Screenshot and code edit data

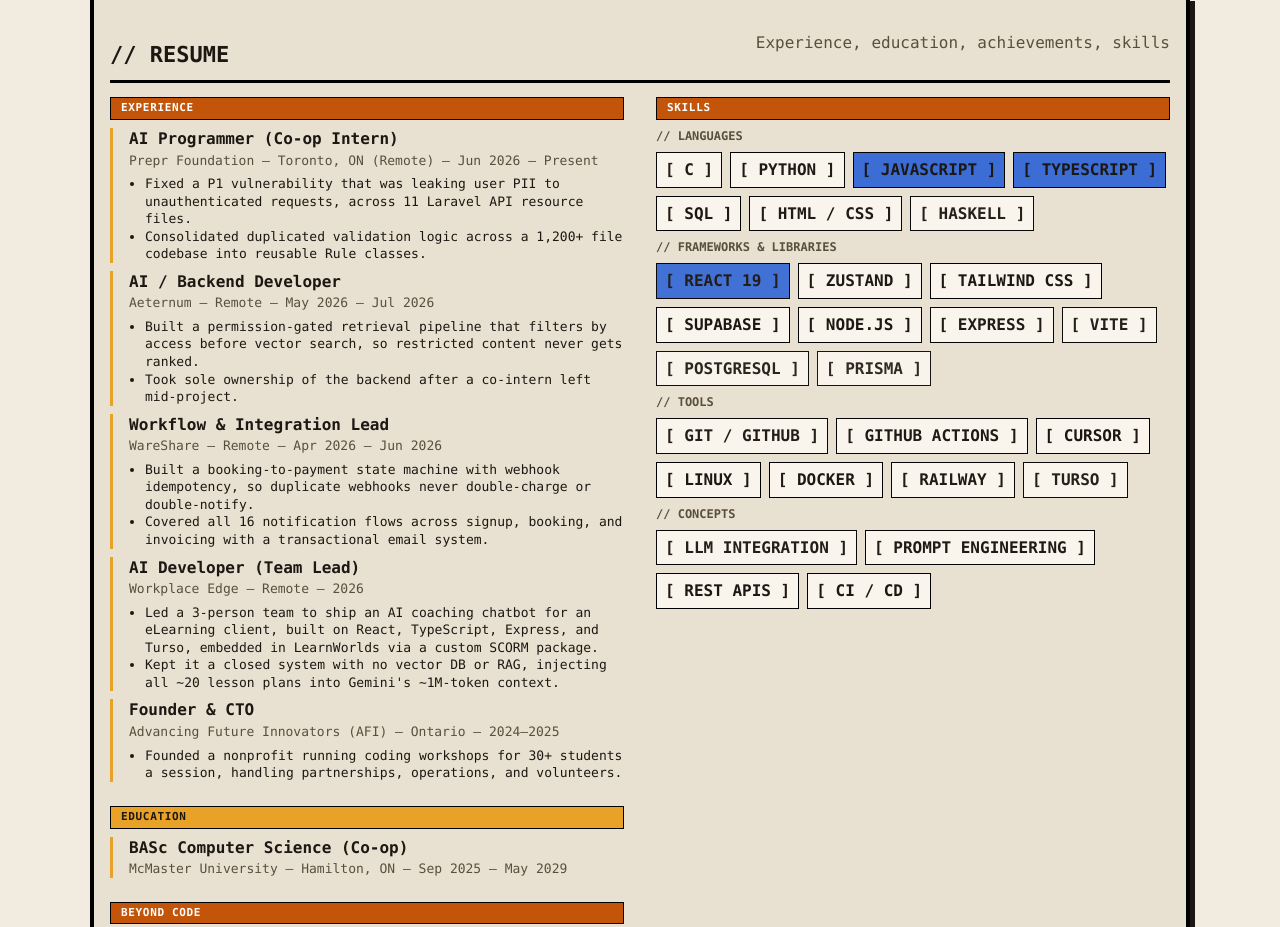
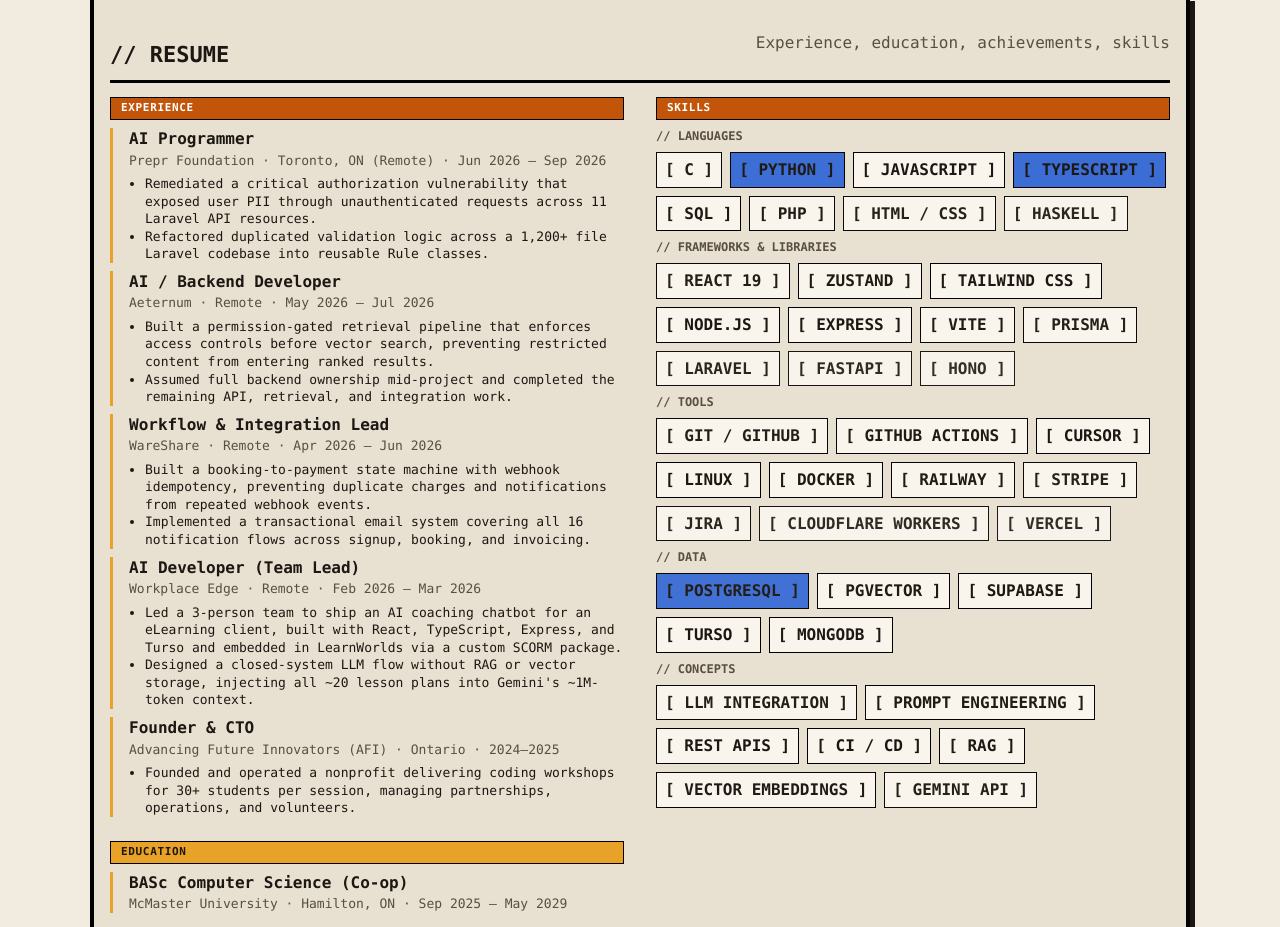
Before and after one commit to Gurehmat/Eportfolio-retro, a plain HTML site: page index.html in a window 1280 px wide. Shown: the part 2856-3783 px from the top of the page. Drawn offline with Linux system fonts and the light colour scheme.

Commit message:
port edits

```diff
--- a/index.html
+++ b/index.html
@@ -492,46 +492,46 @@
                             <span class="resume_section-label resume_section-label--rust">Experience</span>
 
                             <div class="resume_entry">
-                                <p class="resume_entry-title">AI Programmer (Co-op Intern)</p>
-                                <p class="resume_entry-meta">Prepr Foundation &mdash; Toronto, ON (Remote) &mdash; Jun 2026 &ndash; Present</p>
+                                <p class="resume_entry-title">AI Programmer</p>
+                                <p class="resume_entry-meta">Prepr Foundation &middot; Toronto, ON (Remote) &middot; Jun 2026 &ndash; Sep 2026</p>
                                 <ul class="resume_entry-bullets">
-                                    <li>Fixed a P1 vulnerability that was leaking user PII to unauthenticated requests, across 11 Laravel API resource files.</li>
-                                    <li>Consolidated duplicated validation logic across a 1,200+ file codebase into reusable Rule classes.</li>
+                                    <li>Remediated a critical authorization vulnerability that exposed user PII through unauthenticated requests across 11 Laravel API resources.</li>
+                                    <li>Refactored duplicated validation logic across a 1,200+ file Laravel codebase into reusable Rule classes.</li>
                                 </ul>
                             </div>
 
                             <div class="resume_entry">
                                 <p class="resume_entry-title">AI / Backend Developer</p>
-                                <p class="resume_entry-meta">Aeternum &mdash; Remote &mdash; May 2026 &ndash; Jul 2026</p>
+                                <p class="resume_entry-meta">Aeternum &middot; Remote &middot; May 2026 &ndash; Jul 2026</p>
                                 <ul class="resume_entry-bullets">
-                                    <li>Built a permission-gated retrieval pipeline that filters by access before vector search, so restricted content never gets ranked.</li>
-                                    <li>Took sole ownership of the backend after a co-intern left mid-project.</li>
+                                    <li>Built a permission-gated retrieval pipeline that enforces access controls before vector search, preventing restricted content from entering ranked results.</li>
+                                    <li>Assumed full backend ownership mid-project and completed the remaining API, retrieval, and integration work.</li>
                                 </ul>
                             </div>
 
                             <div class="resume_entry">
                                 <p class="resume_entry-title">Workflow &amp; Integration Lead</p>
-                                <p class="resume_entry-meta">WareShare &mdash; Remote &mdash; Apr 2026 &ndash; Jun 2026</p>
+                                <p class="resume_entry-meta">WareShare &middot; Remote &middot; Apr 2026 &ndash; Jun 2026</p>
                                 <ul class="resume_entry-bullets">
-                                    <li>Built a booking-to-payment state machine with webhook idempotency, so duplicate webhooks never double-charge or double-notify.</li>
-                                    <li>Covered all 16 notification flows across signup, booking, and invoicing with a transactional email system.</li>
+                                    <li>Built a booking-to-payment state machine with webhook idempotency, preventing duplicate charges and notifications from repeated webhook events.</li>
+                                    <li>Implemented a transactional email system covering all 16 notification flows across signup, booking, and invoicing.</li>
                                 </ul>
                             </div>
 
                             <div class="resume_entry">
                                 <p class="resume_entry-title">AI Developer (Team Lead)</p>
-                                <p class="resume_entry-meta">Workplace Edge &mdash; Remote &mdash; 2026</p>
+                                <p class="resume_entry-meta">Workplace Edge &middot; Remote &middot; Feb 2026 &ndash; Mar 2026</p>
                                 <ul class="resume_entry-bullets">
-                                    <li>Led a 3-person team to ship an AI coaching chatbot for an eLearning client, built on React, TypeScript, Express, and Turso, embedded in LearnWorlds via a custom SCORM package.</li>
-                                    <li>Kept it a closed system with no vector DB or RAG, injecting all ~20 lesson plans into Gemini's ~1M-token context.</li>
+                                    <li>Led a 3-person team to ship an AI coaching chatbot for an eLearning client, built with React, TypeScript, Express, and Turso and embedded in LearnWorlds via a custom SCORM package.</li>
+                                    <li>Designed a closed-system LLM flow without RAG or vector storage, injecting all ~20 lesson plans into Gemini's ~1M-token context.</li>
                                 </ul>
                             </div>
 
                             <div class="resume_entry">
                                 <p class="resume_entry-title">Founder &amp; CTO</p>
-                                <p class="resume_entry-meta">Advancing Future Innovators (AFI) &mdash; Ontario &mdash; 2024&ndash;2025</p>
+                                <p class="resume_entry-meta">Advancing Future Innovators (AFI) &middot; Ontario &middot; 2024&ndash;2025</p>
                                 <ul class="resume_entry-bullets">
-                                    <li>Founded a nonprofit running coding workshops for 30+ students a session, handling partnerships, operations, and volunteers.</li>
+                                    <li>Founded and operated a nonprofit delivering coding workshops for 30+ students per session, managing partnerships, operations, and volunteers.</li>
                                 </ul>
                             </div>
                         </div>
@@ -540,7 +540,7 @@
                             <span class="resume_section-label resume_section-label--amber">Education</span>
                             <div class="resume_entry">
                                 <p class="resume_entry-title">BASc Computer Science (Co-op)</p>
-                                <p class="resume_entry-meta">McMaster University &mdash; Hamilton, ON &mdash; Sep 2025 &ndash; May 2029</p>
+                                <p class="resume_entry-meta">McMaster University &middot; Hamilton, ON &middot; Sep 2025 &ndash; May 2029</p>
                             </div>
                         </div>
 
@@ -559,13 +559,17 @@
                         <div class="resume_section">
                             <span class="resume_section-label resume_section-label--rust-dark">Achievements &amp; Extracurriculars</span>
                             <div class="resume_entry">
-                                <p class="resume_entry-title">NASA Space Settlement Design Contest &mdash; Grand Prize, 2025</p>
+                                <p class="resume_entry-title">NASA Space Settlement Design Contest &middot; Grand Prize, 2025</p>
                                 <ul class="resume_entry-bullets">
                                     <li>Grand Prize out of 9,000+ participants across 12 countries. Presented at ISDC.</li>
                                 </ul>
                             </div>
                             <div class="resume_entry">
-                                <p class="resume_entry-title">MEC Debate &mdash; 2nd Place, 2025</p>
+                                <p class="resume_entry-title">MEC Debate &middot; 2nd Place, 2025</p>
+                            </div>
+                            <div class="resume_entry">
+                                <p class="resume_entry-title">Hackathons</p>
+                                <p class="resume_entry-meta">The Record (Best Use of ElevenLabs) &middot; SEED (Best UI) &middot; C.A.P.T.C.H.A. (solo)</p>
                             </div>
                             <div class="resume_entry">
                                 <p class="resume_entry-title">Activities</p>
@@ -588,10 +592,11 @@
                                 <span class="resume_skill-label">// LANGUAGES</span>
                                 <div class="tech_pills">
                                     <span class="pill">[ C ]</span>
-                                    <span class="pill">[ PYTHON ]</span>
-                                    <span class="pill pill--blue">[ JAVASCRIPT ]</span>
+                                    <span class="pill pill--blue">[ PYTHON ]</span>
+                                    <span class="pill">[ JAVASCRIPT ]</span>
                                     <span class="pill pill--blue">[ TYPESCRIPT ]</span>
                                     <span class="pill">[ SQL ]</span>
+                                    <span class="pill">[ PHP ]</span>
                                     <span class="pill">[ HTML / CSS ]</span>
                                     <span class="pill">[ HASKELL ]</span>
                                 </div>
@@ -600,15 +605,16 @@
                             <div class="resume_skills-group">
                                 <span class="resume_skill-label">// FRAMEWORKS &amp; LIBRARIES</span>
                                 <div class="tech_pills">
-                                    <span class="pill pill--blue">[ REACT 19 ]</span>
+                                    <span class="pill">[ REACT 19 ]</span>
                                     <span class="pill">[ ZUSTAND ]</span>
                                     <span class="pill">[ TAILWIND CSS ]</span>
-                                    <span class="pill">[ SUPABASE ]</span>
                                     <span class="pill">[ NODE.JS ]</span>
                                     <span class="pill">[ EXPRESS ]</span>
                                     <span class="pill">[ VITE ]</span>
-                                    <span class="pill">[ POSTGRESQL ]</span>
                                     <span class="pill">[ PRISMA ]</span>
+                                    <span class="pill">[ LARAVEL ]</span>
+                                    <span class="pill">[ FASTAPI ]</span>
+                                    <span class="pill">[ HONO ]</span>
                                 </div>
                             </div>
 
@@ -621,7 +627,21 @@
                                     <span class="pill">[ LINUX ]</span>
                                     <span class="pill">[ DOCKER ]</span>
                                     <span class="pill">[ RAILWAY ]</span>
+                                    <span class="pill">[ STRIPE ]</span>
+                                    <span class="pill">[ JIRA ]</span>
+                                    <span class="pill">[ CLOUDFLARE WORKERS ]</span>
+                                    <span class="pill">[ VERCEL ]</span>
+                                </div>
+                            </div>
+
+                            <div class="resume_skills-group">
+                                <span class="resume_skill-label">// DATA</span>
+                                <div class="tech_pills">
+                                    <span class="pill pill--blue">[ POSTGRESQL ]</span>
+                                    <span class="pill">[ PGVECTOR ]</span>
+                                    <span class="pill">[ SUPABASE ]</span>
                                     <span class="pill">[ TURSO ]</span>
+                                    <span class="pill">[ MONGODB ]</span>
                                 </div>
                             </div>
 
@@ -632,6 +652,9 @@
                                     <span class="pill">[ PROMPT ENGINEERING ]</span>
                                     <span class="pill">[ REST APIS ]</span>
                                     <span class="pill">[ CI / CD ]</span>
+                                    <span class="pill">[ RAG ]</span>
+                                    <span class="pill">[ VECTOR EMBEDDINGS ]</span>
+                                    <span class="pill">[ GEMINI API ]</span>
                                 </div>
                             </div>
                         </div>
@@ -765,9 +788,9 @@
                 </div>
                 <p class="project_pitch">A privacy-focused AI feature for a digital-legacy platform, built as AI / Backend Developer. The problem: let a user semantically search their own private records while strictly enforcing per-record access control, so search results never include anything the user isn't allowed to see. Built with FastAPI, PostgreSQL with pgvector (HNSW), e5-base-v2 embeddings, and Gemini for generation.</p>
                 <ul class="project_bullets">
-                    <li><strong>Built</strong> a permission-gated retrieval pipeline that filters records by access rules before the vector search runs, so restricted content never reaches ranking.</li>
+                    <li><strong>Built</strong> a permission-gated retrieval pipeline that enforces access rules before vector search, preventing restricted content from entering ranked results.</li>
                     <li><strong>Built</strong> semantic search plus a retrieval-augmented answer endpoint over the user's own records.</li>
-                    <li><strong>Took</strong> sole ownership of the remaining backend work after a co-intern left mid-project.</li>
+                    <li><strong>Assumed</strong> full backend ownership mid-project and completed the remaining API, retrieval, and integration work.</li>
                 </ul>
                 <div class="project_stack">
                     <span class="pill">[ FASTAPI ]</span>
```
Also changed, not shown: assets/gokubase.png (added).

### DIRECTIONS
Find the word "SUPABASE" in the records, and report each line that has it.

### SOLUTION TO THIS PROBLEM
-                                    <span class="pill">[ SUPABASE ]</span>
+                                    <span class="pill">[ SUPABASE ]</span>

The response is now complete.